sexual problems advises doctors that "The foreskin, if present, should be
retracted, and any pain, restriction, or scarring noted". But why
should the foreskin be absent?
The absence of the foreskin due to circumcision is found in 21% of
British men. It is surprising that Dean does not comment further on
the significance of this since at least three published case reports show
impotence secondary to male circumcision.[3-5]
If circumcision is not recorded as a significant feature in the
history of patients with sexual dysfunction, how could it's potential role
in the cause of disease ever be recognised?
1. Dean J. ABC of sexual health: Examination of patients with sexual
problems. BMJ 1998;317:1641-1643.
2. Johnson AM, Wadsworth J, Wellings K, Field J, Bradshaw S. Sexual
attitudes and lifestyles. Blackwell Scientific, Oxford, 1994.
3. Stinson JM. Impotence and adult circumcision. J Nat Med Assoc
4. Palmer JM, Link D. Impotence following anesthesia for elective
circumcision. JAMA 1979; 241:2635-6.

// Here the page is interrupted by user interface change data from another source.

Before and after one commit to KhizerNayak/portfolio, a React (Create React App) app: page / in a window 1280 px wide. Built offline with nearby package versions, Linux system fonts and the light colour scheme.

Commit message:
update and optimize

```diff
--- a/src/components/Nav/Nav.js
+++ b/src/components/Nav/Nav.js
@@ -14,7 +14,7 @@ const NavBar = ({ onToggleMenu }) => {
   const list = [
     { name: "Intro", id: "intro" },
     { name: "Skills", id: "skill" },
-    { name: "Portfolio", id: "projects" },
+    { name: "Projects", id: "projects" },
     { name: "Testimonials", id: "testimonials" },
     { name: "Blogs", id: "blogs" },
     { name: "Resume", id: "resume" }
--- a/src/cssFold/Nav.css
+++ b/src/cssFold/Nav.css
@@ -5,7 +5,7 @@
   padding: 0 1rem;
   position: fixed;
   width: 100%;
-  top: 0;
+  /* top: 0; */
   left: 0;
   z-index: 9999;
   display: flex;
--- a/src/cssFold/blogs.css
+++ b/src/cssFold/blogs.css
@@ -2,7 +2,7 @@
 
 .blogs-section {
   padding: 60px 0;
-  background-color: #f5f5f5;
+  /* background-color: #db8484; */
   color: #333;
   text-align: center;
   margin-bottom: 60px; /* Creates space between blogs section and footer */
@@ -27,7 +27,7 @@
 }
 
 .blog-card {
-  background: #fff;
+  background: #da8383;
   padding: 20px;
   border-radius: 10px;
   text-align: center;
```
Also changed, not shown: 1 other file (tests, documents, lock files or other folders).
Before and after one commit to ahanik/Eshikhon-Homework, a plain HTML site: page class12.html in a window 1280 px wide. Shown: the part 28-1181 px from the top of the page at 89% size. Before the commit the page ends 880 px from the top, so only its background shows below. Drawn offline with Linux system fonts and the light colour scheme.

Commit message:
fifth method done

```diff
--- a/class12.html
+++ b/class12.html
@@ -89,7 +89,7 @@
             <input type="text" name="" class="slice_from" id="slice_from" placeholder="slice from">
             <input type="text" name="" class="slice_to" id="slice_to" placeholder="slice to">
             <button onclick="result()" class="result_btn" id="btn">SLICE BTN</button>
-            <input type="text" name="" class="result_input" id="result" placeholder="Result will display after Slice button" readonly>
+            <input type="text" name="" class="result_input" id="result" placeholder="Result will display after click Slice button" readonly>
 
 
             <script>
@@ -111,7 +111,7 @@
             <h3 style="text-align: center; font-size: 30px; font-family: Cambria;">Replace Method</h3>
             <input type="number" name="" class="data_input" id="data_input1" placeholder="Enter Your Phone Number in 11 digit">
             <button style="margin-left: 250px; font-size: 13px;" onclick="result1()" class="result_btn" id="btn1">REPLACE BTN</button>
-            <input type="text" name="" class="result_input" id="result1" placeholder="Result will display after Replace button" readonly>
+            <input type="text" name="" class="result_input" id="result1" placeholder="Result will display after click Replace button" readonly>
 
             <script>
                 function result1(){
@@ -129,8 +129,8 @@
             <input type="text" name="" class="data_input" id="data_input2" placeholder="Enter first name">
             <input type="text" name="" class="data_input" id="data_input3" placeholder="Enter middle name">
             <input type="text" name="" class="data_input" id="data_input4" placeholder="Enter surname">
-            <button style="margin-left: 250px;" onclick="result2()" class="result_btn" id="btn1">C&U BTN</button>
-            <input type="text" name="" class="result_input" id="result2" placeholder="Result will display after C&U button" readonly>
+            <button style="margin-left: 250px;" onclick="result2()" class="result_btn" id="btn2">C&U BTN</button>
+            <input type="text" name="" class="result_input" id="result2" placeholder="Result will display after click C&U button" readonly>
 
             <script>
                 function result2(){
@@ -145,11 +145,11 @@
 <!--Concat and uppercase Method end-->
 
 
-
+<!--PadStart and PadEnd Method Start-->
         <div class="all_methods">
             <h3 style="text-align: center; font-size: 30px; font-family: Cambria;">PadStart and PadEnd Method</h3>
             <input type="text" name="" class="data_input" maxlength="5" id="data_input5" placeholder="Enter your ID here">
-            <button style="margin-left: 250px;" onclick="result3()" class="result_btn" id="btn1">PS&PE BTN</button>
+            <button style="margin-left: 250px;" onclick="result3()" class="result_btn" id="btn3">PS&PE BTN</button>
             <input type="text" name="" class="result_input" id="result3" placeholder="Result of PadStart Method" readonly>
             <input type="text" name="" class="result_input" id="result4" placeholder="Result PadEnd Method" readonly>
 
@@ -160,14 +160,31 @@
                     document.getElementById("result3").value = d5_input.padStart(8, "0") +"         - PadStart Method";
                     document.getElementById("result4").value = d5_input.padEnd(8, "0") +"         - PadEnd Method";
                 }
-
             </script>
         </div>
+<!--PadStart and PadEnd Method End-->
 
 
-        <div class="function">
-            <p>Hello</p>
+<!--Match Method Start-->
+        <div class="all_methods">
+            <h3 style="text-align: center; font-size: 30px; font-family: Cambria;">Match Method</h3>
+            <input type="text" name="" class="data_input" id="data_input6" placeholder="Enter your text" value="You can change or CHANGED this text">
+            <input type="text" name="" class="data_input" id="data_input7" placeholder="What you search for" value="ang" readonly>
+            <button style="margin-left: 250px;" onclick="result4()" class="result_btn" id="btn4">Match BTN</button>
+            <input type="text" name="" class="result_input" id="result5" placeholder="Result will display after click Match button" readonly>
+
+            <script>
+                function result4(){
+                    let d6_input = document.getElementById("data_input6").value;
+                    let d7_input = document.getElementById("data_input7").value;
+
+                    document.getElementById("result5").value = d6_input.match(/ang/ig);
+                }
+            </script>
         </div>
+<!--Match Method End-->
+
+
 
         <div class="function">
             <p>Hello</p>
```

5. Glover E. The `screening' function of traumatic memories. Int J
Psychoanal 1929; 10:90-93.